Tetanus is sometimes called ‘lockjaw’. Tetanus affects all the muscles in a baby’s body, including the ones they use for breathing. The germ that causes tetanus lives in the soil, which means babies and children can get tetanus through a cut, a burn, a bite or even just a prick from something like a nail or a thorn.1
Pertussis is usually called ‘whooping cough’. It spreads very easily from one person to another through the air, like a cold. When someone who already has the disease coughs or sneezes, the pertussis germs float through the air on tiny droplets. If a baby breathes in those droplets, they can catch pertussis, too. Pertussis irritates the airways, which causes long coughing fits that can be very severe. Small babies can die from whooping cough.1
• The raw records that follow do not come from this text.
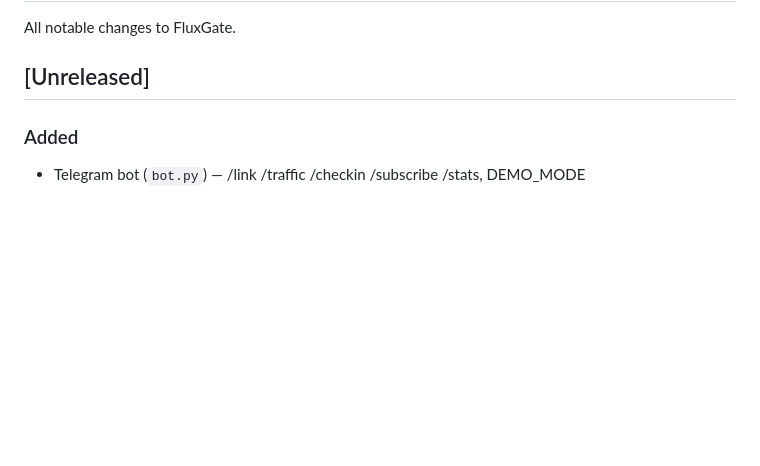
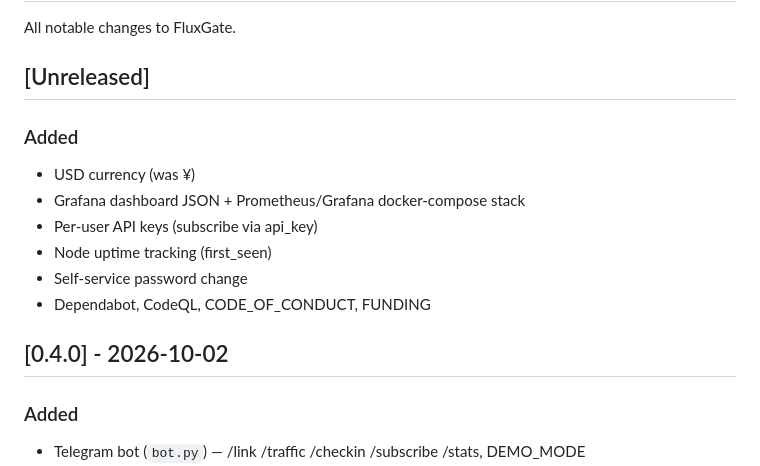
Before and after one commit to scar8969/fluxgate, a Markdown page: CHANGELOG.md, the part around the change. Rendered like a GitHub page; blank space fills up the shorter version.

```diff
--- a/CHANGELOG.md
+++ b/CHANGELOG.md
@@ -3,6 +3,16 @@
 All notable changes to FluxGate.
 
 ## [Unreleased]
+
+### Added
+- USD currency (was ¥)
+- Grafana dashboard JSON + Prometheus/Grafana docker-compose stack
+- Per-user API keys (subscribe via api_key)
+- Node uptime tracking (first_seen)
+- Self-service password change
+- Dependabot, CodeQL, CODE_OF_CONDUCT, FUNDING
+
+## [0.4.0] - 2026-10-02
 
 ### Added
 - Telegram bot (`bot.py`) — /link /traffic /checkin /subscribe /stats, DEMO_MODE
```
Also changed, not shown: CODE_OF_CONDUCT.md (added, +35 -0 lines), README.md (+11 -2 lines), screenshots/admin.png, screenshots/dashboard.png, screenshots/shop.png, 14 other files.
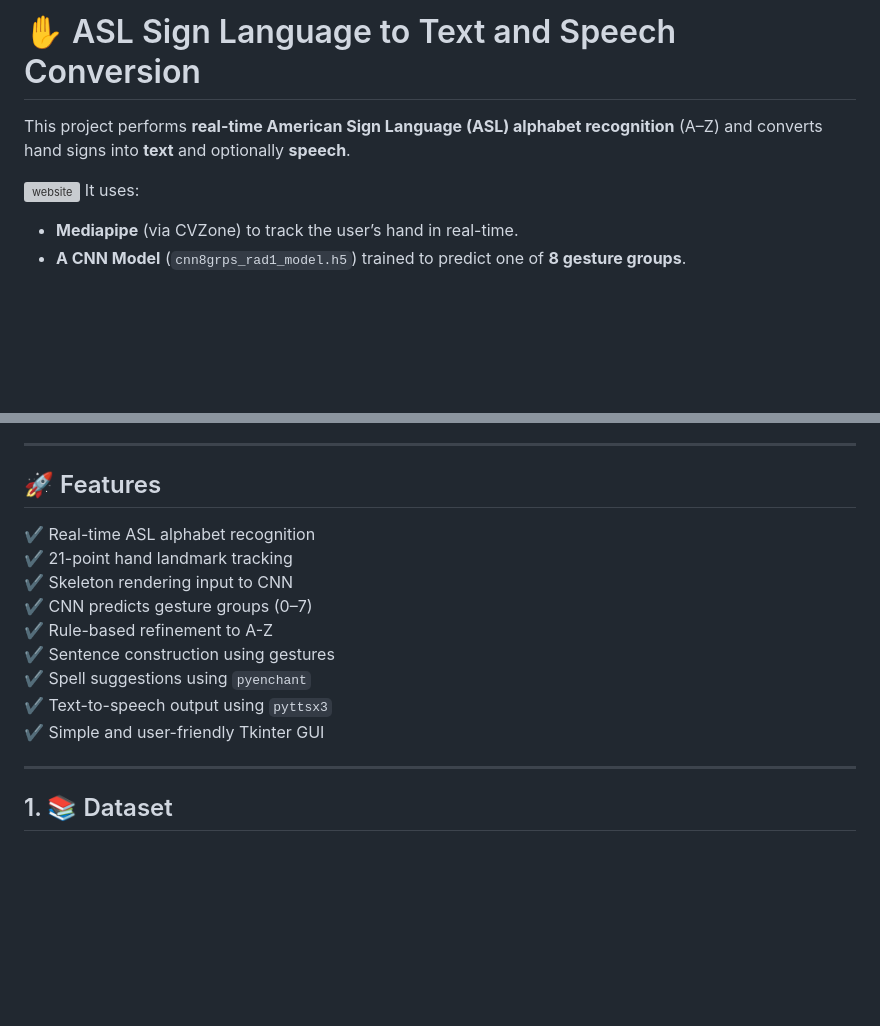
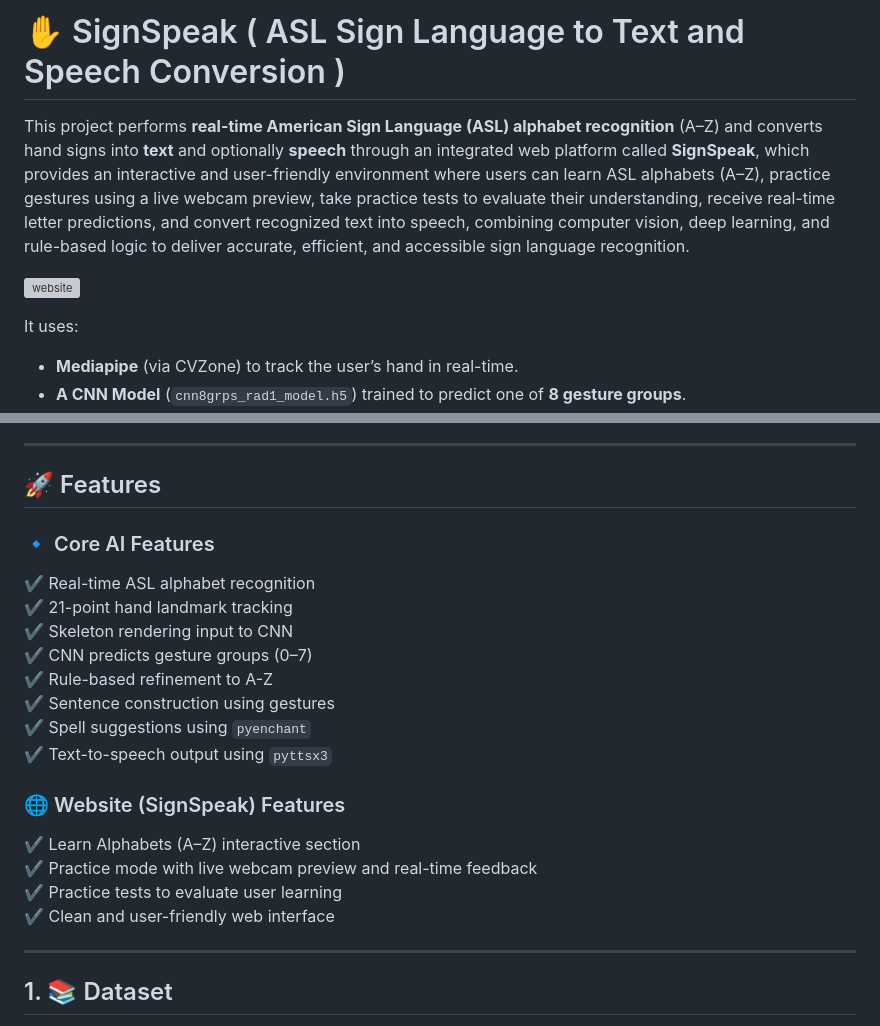
Before and after one commit to Thishithasai406/signSpeak, a Markdown page: README.md, 2 parts joined by grey strips. Rendered like a GitHub page; blank space fills up the shorter version; grey boxes are pictures that could not be loaded.

```diff
--- a/README.md
+++ b/README.md
@@ -1,8 +1,10 @@
-# ✋ ASL Sign Language to Text and Speech Conversion
+# ✋ SignSpeak ( ASL Sign Language to Text and Speech Conversion )
 
-This project performs **real-time American Sign Language (ASL) alphabet recognition** (A–Z) and converts hand signs into **text** and optionally **speech**.
+
+This project performs **real-time American Sign Language (ASL) alphabet recognition** (A–Z) and converts hand signs into **text** and optionally **speech** through an integrated web platform called **SignSpeak**, which provides an interactive and user-friendly environment where users can learn ASL alphabets (A–Z), practice gestures using a live webcam preview, take practice tests to evaluate their understanding, receive real-time letter predictions, and convert recognized text into speech, combining computer vision, deep learning, and rule-based logic to deliver accurate, efficient, and accessible sign language recognition.
 
 ![website](SignSpeak.png)
+
 It uses:
 - **Mediapipe** (via CVZone) to track the user’s hand in real-time.
 - **A CNN Model** (`cnn8grps_rad1_model.h5`) trained to predict one of **8 gesture groups**.
@@ -41,6 +43,8 @@ While alphabet-based communication is slower than using full ASL vocabulary, it
 
 ## 🚀 Features
 
+### 🔹 Core AI Features
+
 ✔ Real-time ASL alphabet recognition
 ✔ 21-point hand landmark tracking
 ✔ Skeleton rendering input to CNN
@@ -49,7 +53,13 @@ While alphabet-based communication is slower than using full ASL vocabulary, it
 ✔ Sentence construction using gestures
 ✔ Spell suggestions using `pyenchant`
 ✔ Text-to-speech output using `pyttsx3`
-✔ Simple and user-friendly Tkinter GUI
+
+### 🌐 Website (SignSpeak) Features
+
+✔ Learn Alphabets (A–Z) interactive section
+✔ Practice mode with live webcam preview and real-time feedback
+✔ Practice tests to evaluate user learning
+✔ Clean and user-friendly web interface
 
 ---
 
```
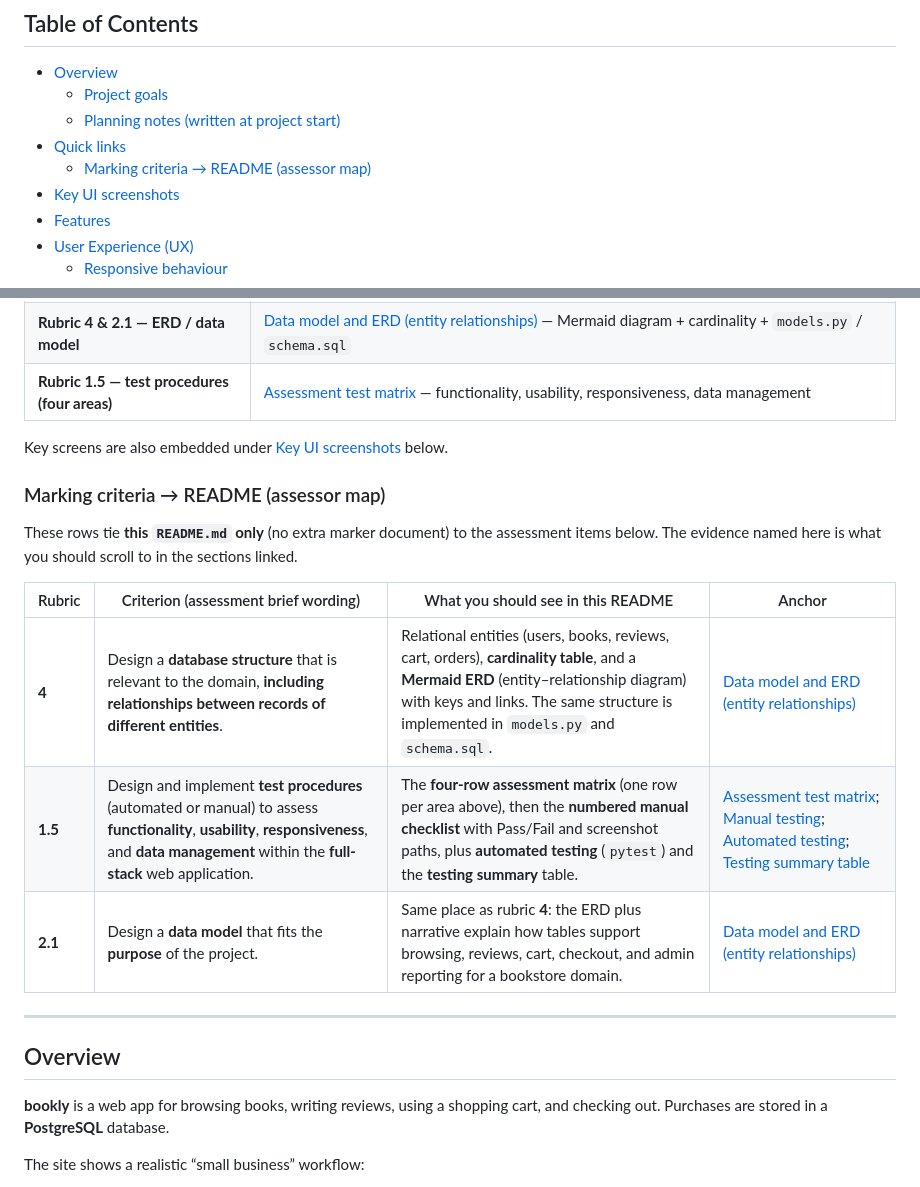
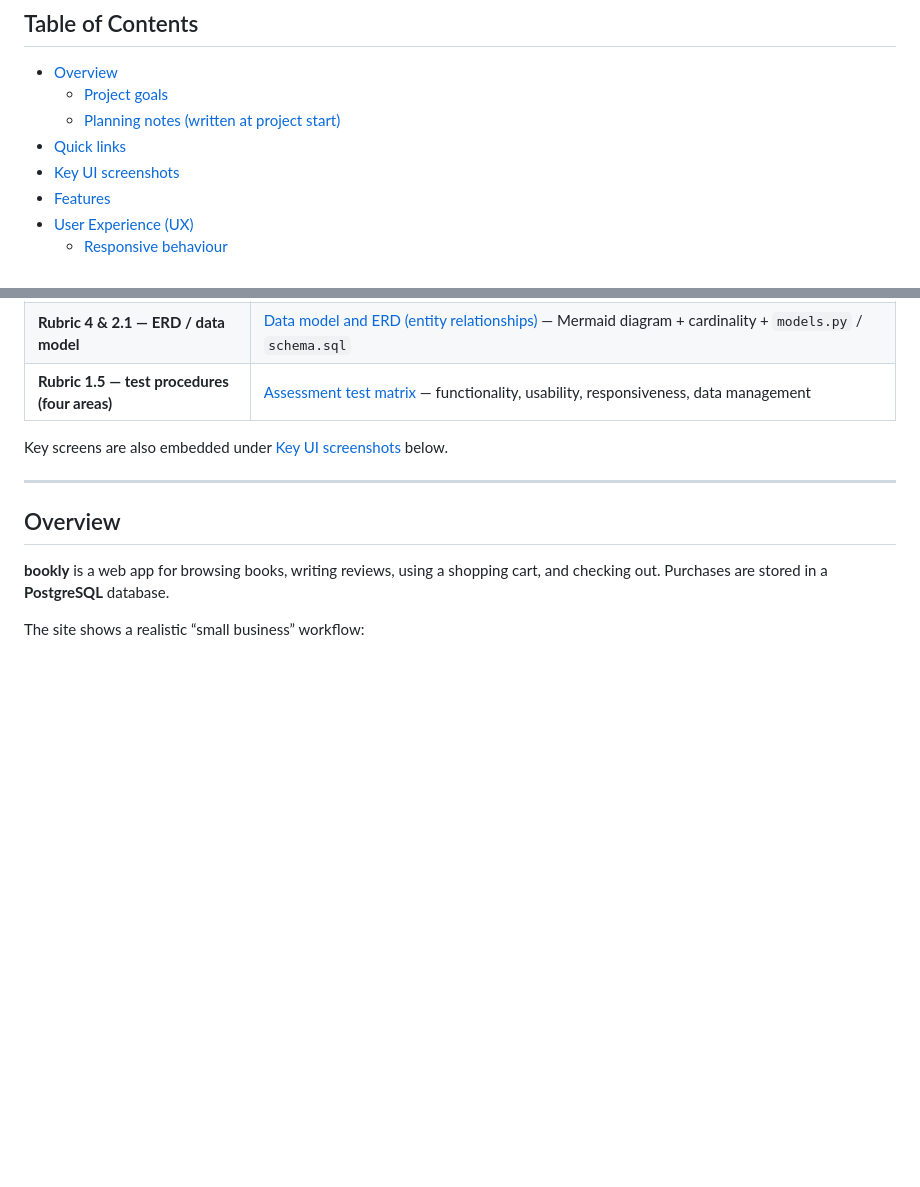
Before and after one commit to sadek17481748/bookly, a Markdown page: README.md, 2 parts joined by grey strips. Rendered like a GitHub page; blank space fills up the shorter version.

Commit message:
section removed from readme.md

```diff
--- a/README.md
+++ b/README.md
@@ -6,7 +6,6 @@
   - [Project goals](#project-goals)
   - [Planning notes (written at project start)](#planning-notes-written-at-project-start)
 - [Quick links](#quick-links)
-  - [Marking criteria → README (assessor map)](#marking-criteria--readme-assessor-map)
 - [Key UI screenshots](#key-ui-screenshots)
 - [Features](#features)
 - [User Experience (UX)](#user-experience-ux)
@@ -76,16 +75,6 @@ Assessor-facing links and evidence paths (also useful when marking without searc
 
 Key screens are also embedded under [Key UI screenshots](#key-ui-screenshots) below.
 
-### Marking criteria → README (assessor map)
-
-These rows tie **this `README.md` only** (no extra marker document) to the assessment items below. The evidence named here is what you should scroll to in the sections linked.
-
-| Rubric | Criterion (assessment brief wording) | What you should see in this README | Anchor |
-|--------|----------------------------------------|-------------------------------------|--------|
-| **4** | Design a **database structure** that is relevant to the domain, **including relationships between records of different entities**. | Relational entities (users, books, reviews, cart, orders), **cardinality table**, and a **Mermaid ERD** (entity–relationship diagram) with keys and links. The same structure is implemented in `models.py` and `schema.sql`. | [Data model and ERD (entity relationships)](#data-model-and-erd-entity-relationships) |
-| **1.5** | Design and implement **test procedures** (automated or manual) to assess **functionality**, **usability**, **responsiveness**, and **data management** within the **full-stack** web application. | The **four-row assessment matrix** (one row per area above), then the **numbered manual checklist** with Pass/Fail and screenshot paths, plus **automated testing** (`pytest`) and the **testing summary** table. | [Assessment test matrix](#assessment-test-matrix-functionality-usability-responsiveness-data-management); [Manual testing](#manual-testing); [Automated testing](#automated-testing); [Testing summary table](#testing-summary-table) |
-| **2.1** | Design a **data model** that fits the **purpose** of the project. | Same place as rubric **4**: the ERD plus narrative explain how tables support browsing, reviews, cart, checkout, and admin reporting for a bookstore domain. | [Data model and ERD (entity relationships)](#data-model-and-erd-entity-relationships) |
-
 ---
 
 ## Overview
```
Hib (Haemophilus influenzae type b) causes a variety of serious illnesses, including swelling around the brain (meningitis), blood poisoning (sepsis), swelling in the throat and lung infections (pneumonia). Babies can die from the diseases caused by Hib. Those who survive often have brain damage. Hib spreads from person to person through the air, like a cold.1
Polio causes muscle paralysis in the limbs and can also affect the heart and the muscles that control breathing. It is rare in Australia but still common in countries including Pakistan, Afghanistan and Nigeria. Polio germs are spread through contact which means babies can catch polio when they put things like hands or toys in their mouth after someone with polio has been touching them.1 A person with polio can pass on the disease before they even know they are sick.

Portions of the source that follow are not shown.